- Decedents – The new rules allow physicians to make relevant disclosures to the deceased’s family and friends under essentially the same circumstances such disclosures were permitted when the patient was alive; that is, when these individuals were involved in providing care or payment for care and the physician is unaware of any expressed preference to the contrary.
- Emailing PHI – Physicians must also consider transmission security, and may send PHI in unencrypted emails only if the requesting individual is advised of the risk and still requests that form of transmission.
Enforcement and Penalties:
- Lowest tier – cases in which the physician did exercise due diligence and didn’t know of the breach. Penalties are between $100 and $50,000 for each violation
- Intermediate tier – cases in which the physician knew, or by exercising reasonable diligence should have known of the violation, but the physician did not act with willful neglect. Penalties are between $10,000 and $50,000 for each violation

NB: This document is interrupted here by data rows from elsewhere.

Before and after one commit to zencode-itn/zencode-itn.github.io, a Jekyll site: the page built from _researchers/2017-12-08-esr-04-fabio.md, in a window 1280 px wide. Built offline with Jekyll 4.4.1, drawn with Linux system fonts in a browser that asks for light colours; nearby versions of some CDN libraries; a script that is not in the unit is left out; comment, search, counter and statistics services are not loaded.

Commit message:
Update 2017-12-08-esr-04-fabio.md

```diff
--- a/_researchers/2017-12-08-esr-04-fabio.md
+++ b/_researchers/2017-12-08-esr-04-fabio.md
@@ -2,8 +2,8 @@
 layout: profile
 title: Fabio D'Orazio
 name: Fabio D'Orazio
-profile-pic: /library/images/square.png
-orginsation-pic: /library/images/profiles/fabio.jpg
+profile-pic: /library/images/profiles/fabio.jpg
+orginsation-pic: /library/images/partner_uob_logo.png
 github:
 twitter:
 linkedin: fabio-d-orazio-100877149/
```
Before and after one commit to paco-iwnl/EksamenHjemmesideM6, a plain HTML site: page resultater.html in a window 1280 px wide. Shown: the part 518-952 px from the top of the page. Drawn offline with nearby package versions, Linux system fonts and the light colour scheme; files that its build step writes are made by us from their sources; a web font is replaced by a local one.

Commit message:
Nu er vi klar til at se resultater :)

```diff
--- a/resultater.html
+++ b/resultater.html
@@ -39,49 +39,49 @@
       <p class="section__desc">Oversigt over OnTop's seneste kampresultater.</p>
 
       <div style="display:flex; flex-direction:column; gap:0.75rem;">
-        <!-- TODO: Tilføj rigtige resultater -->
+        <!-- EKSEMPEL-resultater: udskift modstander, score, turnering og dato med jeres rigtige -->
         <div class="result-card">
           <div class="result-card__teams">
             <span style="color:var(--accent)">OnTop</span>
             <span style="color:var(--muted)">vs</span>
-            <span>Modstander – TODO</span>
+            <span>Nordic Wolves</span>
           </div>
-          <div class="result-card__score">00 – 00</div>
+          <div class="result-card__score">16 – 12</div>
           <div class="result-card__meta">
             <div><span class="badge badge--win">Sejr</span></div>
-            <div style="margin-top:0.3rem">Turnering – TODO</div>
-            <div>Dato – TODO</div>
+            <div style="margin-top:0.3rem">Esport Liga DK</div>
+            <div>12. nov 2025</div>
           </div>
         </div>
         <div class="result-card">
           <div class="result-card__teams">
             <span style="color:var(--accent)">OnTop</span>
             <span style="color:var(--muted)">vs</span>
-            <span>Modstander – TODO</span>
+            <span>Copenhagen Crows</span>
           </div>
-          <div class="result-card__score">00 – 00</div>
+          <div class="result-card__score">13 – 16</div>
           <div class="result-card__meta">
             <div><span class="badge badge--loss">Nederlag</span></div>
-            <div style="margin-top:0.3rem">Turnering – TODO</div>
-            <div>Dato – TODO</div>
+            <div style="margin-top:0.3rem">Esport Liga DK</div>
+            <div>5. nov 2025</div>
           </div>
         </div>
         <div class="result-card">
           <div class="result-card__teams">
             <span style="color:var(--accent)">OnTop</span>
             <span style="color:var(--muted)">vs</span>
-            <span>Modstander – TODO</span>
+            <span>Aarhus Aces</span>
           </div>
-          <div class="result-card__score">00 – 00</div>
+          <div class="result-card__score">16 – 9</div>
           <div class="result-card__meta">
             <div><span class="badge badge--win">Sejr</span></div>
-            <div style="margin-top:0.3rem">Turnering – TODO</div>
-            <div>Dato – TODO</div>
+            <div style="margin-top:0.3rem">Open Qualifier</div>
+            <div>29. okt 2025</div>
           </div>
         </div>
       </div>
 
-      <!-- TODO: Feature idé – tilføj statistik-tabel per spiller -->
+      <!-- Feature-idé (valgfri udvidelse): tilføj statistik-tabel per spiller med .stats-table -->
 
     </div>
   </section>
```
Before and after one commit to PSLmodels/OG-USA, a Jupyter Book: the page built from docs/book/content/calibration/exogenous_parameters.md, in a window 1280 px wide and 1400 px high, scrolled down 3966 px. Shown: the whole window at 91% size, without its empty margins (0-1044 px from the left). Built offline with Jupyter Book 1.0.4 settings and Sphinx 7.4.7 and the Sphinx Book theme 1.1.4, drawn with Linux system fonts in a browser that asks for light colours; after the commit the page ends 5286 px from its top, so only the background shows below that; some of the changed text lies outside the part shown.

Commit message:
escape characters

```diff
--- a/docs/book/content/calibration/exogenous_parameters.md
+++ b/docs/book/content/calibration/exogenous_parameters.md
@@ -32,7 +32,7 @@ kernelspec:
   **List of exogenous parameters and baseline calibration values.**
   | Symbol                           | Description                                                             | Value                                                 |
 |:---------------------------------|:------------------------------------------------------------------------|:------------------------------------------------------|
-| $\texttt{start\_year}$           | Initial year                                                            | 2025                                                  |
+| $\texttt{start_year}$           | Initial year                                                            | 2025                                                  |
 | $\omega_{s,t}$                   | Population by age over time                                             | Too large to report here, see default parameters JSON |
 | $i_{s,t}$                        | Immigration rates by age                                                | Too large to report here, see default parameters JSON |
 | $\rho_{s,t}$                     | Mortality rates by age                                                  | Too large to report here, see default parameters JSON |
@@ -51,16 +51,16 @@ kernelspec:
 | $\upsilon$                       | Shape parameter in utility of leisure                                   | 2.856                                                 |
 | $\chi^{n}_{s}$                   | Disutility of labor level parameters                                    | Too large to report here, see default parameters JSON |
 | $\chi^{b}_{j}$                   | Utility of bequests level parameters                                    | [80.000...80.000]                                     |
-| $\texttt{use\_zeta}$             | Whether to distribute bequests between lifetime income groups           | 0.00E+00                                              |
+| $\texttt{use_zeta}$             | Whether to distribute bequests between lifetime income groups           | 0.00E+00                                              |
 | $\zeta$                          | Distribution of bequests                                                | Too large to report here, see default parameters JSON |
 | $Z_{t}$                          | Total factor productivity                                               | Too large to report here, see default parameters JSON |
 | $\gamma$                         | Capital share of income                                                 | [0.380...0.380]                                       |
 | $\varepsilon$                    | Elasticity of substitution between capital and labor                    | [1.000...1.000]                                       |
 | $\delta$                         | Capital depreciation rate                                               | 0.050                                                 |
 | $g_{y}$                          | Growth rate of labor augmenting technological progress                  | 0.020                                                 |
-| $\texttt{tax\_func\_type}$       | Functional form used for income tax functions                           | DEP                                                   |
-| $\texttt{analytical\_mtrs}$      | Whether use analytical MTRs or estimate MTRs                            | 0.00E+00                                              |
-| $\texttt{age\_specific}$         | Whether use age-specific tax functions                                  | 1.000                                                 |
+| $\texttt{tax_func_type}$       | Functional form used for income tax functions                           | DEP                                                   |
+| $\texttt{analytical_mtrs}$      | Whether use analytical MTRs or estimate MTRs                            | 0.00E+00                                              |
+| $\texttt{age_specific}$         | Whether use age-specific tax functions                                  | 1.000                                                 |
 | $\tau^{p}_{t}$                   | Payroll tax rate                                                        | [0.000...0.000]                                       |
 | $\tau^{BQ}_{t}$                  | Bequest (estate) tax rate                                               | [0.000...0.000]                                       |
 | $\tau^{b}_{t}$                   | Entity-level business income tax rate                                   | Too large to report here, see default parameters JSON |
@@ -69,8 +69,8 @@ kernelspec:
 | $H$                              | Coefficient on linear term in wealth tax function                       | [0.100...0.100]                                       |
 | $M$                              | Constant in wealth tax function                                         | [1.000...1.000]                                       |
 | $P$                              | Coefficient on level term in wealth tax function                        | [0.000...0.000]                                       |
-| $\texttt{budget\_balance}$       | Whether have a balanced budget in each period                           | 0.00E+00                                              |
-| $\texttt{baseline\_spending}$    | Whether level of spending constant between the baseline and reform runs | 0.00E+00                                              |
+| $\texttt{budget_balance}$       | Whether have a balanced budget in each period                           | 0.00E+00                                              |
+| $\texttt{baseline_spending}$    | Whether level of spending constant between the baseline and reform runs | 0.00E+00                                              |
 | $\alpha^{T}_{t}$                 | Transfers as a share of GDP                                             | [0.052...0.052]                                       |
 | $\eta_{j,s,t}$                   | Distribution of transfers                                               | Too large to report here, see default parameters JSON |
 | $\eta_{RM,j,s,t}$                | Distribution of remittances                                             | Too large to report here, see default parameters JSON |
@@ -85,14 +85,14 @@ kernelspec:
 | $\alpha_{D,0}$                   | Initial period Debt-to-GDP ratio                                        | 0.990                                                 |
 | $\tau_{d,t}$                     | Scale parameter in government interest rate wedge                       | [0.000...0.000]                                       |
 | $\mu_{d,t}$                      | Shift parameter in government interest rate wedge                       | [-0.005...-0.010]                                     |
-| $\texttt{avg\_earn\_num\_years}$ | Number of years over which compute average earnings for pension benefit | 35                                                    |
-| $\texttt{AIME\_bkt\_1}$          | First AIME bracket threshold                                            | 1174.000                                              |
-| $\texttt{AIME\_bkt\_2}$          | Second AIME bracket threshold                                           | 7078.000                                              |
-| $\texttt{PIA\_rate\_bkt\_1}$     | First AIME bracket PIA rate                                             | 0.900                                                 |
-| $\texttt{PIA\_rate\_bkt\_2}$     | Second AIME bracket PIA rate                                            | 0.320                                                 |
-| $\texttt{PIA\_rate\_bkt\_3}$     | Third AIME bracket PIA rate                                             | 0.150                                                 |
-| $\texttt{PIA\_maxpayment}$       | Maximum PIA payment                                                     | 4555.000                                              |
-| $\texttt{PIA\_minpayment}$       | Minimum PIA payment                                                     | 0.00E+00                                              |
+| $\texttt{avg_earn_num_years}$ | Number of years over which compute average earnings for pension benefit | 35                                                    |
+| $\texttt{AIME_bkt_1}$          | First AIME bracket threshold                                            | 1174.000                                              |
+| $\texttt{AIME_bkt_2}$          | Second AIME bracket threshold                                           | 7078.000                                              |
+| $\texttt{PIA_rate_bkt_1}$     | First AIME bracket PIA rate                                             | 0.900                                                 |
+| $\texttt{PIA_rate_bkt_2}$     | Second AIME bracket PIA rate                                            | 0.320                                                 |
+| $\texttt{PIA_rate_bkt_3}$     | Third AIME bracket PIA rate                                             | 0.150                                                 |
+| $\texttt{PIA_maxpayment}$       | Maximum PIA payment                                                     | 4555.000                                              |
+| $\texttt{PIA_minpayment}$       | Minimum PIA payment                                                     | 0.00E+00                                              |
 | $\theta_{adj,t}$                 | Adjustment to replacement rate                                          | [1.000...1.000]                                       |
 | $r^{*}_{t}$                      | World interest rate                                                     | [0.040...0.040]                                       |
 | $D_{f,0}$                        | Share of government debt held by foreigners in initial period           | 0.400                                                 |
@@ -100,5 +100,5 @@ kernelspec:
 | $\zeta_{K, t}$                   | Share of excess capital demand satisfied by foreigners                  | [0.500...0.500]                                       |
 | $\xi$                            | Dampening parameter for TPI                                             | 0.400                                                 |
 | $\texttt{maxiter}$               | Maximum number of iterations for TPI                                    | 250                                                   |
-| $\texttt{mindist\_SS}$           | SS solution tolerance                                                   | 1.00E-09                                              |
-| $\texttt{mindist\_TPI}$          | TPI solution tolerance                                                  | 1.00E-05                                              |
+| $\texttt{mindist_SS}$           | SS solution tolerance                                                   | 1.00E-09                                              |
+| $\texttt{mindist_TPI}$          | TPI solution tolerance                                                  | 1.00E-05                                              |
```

- 2 Highest tiers – cases in which the physician “acted with willful neglect” and either corrected the problem within the 30-day cure period, or failed to make a timely correction. Penalties are not less than $10,000 per violation and will not exceed $1.5 million in a calendar year.
Required changes to NPPs must include the following:
- Authorization is required for uses and disclosures of PHI for marketing purposes and disclosures that constitute a sale of PHI.
- A statement that other uses and disclosures not described in the NPP will be made only with authorization from the individual to whom the PHI relates.
- A statement that individuals who pay out-of-pocket in full for a healthcare item or service have the right to restrict disclosures of PHI to their health plan.
- A statement that individuals will be notified following a breach of unsecured PHI.
Business Associates (BAs)
Under the Omnibus Rule, BAAs must include the following:
- BAs are now responsible for their subcontractors.
- BAs must comply with the Security and Breach Notification Rules.
- Physicians are liable for the actions of their BAs who are agents, but not for the actions of those BAs that are independent contractors.
- Business associates must comply, where applicable, with the Security Rule with regard to electronic PHI.
- Business associates must report breaches of unsecured PHI to covered entities.
- Business associates must ensure that any subcontractors agree to the same restrictions and conditions that apply to the business associate.
Physicians have until September 23, 2014, to revise all BA agreements with the new rules. It’s important that you make the necessary changes.